INSTRUCTIONS TO FOLLOW - Check every line of the material below, and show those that contain "QUẠT".

MATERIAL FOR THIS TASK -
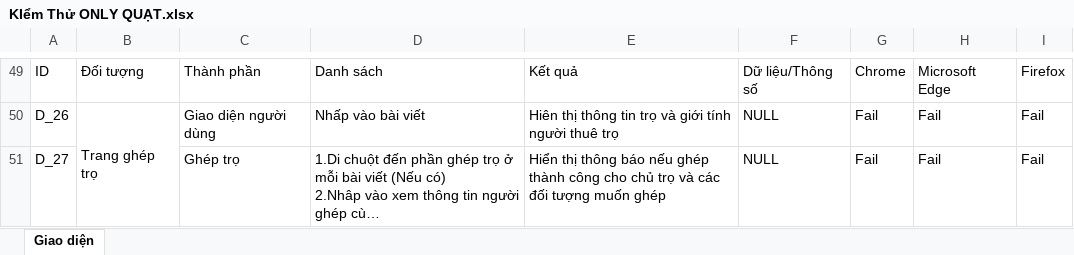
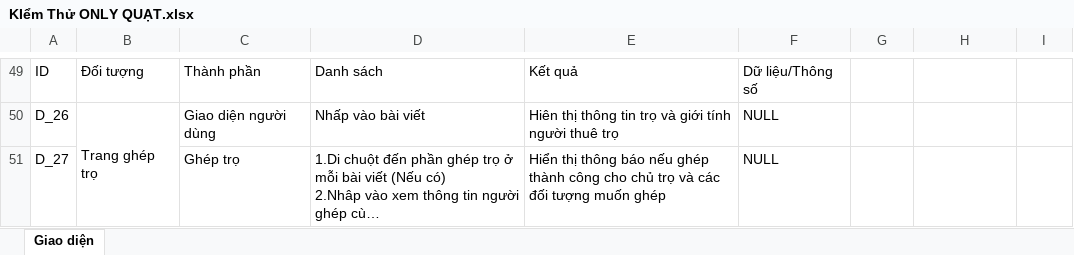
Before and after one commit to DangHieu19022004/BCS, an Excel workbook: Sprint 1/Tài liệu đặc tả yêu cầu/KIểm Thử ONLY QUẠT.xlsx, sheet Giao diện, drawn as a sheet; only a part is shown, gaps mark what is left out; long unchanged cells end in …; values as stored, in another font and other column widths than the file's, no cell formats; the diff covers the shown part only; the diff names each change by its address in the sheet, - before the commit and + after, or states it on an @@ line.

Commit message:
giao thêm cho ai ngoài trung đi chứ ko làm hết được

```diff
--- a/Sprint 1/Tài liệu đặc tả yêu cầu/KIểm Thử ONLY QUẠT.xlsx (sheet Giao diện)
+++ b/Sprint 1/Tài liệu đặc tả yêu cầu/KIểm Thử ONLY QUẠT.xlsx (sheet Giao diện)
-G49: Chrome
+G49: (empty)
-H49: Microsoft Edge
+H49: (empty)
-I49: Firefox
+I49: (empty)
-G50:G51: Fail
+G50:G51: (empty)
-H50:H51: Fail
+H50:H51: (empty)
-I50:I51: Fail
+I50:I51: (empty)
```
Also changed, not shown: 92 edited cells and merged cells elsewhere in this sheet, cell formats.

ANSWER -
Before and after one commit to DangHieu19022004/BCS, an Excel workbook: Sprint 1/Tài liệu đặc tả yêu cầu/KIểm Thử ONLY QUẠT.xlsx, sheet Giao diện, drawn as a sheet; only a part is shown, gaps mark what is left out; long unchanged cells end in …; values as stored, in another font and other column widths than the file's, no cell formats; the diff covers the shown part only; the diff names each change by its address in the sheet, - before the commit and + after, or states it on an @@ line.
--- a/Sprint 1/Tài liệu đặc tả yêu cầu/KIểm Thử ONLY QUẠT.xlsx (sheet Giao diện)
+++ b/Sprint 1/Tài liệu đặc tả yêu cầu/KIểm Thử ONLY QUẠT.xlsx (sheet Giao diện)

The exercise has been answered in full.